The handbook will contain 38 chapters. Nine chapters have been updated so far to reflect the new approach, and the remaining 29 chapters will be updated during 2020-2021.
The development of the new handbook has been several years in the making. In 2016, the First Presidency approved the development of a “simplified handbook” for small units. In 2017, the First Presidency directed that global research be conducted on how an updated handbook could better meet the needs of the worldwide Church. In 2018, the First Presidency gave direction to unify and simplify the handbooks into one volume that would serve the entire Church, according to the frequently asked questions.
Information from updated chapters
Church leaders say the new chapters of the handbook are shorter and more readable and include important changes to content — including some clarifying content on moral issues. The handbook includes clarifications about priesthood authority and a new section on transgender individuals, for example.
Information in chapter 1, “God’s Plan and Your Role in the Work of Salvation and Exaltation,” is new. It explains the relationship between (1) God’s plan of happiness for His children, (2) our opportunity to participate in His work of salvation and exaltation, and (3) the purposes of the Church. Past handbooks have referred to the “threefold mission of the Church” and “divinely appointed responsibilities.” This chapter builds on those principles to outline the four aspects of God’s work with more clarity and detail:
- Living the gospel of Jesus Christ
- Caring for those in need
- Inviting all to receive the gospel
- Uniting families for eternity
In Chapter 3, “Priesthood Principles,” the handbook teaches fundamental truths about the priesthood and incorporates recent teachings from the First Presidency and the Quorum of the Twelve Apostles about how both women and men can exercise delegated priesthood authority in their callings and assignments.

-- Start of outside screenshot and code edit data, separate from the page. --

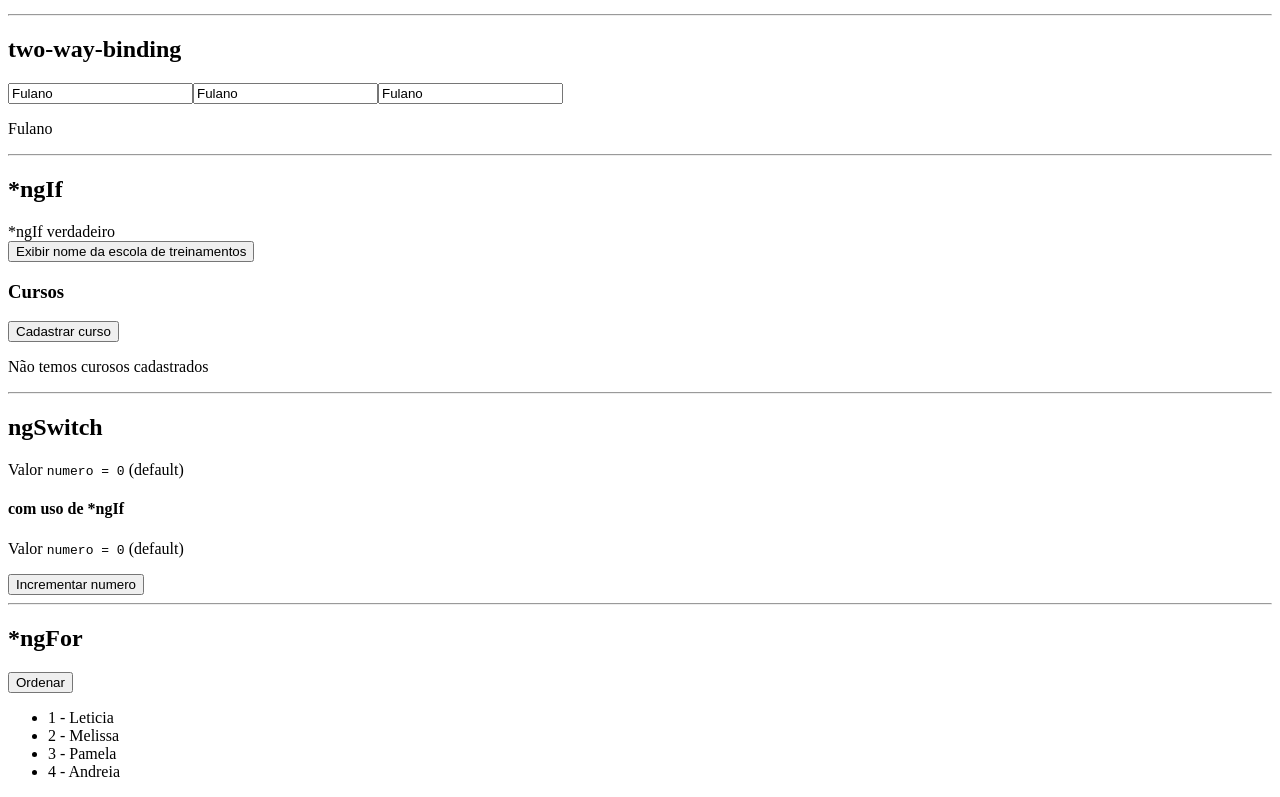
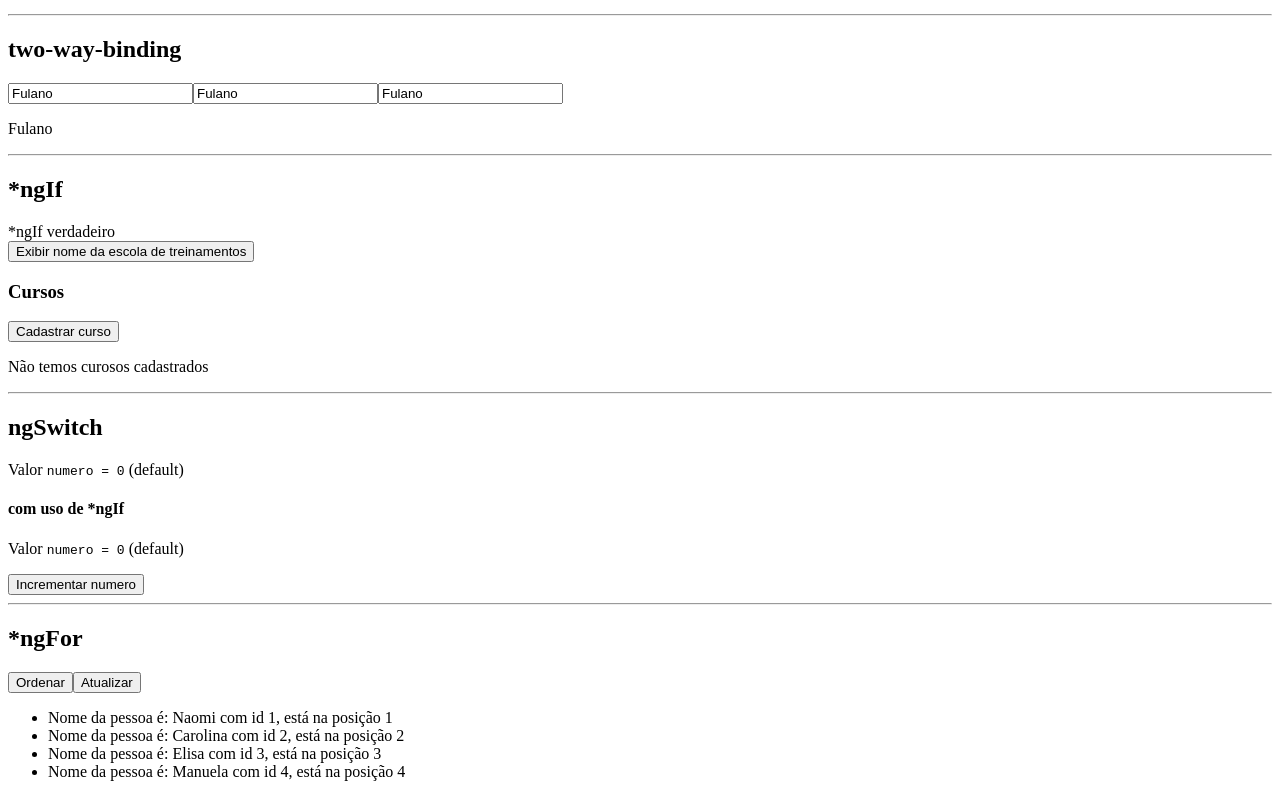
Before and after one commit to VictorMann/angular2, an Angular app: page / in a window 1280 px wide. Shown: the part 652-1449 px from the top of the page. Built offline with nearby package versions, Linux system fonts and the light colour scheme.

Commit message:
fazendo uso de trackBy em listas

```diff
--- a/src/app/ng-for/ng-for.component.html
+++ b/src/app/ng-for/ng-for.component.html
@@ -1,9 +1,11 @@
 <h2>*ngFor</h2>
 
 <button (click)="ordenar()">Ordenar</button>
+<button (click)="atualizar()">Atualizar</button>
 
 <ul>
-    <li *ngFor="let nome of nomes, let i = index">
-        {{ i + 1 }} - {{ nome }}
+    <!-- trackBy renderiza apenas os novos elemetos da lista -->
+    <li *ngFor="let nome of nomes, let i = index; trackBy:meuSave">
+        Nome da pessoa é: {{nome.nome}} com id {{nome.id}}, está na posição {{i +1}}
     </li>
 </ul>
--- a/src/app/ng-for/ng-for.component.ts
+++ b/src/app/ng-for/ng-for.component.ts
@@ -7,7 +7,12 @@ import { Component, OnInit } from '@angular/core';
 })
 export class NgForComponent implements OnInit {
 
-  nomes: Array<string> = ['Leticia', 'Melissa', 'Pamela', 'Andreia'];
+  nomes: Array<any> = [
+    {id: 1, nome: 'Naomi'},
+    {id: 2, nome: 'Carolina'},
+    {id: 3, nome: 'Elisa'},
+    {id: 4, nome: 'Manuela'},
+  ];
   inverterNomes: boolean = false;
 
   constructor() { }
@@ -17,8 +22,8 @@ export class NgForComponent implements OnInit {
   sort()
   {
     this.nomes.sort((a, b): number => {
-      let x: string = a.toLowerCase();
-      let y: string = b.toLowerCase();
+      let x: string = a.nome.toLowerCase();
+      let y: string = b.nome.toLowerCase();
       if (x == y) return 0;
       return (x > y) ? 1 : -1;
     });
@@ -31,4 +36,19 @@ export class NgForComponent implements OnInit {
     this.inverterNomes = !this.inverterNomes;
   }
 
+  meuSave(index: number, nomes: any)
+  {
+    return nomes.id;
+  }
+
+  atualizar(): void
+  {
+    this.nomes = [
+      {id: 1, nome: 'Naomi'},
+      {id: 2, nome: 'Carolina'},
+      {id: 3, nome: 'Elisa'},
+      {id: 4, nome: 'Manuela'},
+      {id: 5, nome: 'Maju'},
+    ];
+  }
 }
```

“Chapter 3 emphasizes that although men have the priesthood conferred on them and are ordained to priesthood offices, both men and women who are set apart or assigned to serve in the Church exercise delegated authority as they accomplish God’s work,” according to the questions. “It is important for Church members to understand that regardless of gender or calling, those who are set apart or assigned are given divine authority and responsibility to act in their callings and assignments.”
Chapter 18 highlights “Priesthood Ordinances and Blessings” and includes links and instructional videos that show how to perform ordinances and blessings. More videos will be added soon.
And Chapter 32, “Repentance and Church Membership Councils,” is a significant revision of the “Church Discipline” chapter from Handbook 1. The chapter uses a more ministerial approach and voice. For example, “disciplinary councils” are now “Church membership councils.” “Disfellowshipment” is now “formal membership restrictions.” “Excommunication” is now “withdrawal of membership.” Instructions are given to bishops and stake presidents about how to compassionately help members as they repent of serious sins.
The other 29 chapters will be updated over the next two years. The original plan was to wait to publish the new General Handbook when it was completely finished.
“But as those first chapters came out, the First Presidency and (Quorum of the) Twelve felt that the updates were important enough to release as soon as possible,” said Elder Anthony D. Perkins, General Authority Seventy and executive director of the Church’s Correlation Department. “Having a handbook that is largely digitally delivered allows us to update it as new revelation is received as the Church goes in new directions as part of its worldwide growth.”
It is important “for members to understand — both men and women — that God is giving us His power so we can go and do the things that He has asked us to do,” said Sister Reyna I. Aburto of the Relief Society general presidency, who was closely involved in the creation of the new handbook. “And He has also delegated authority on us so we can receive revelation and have His help and His guidance every step of the way.”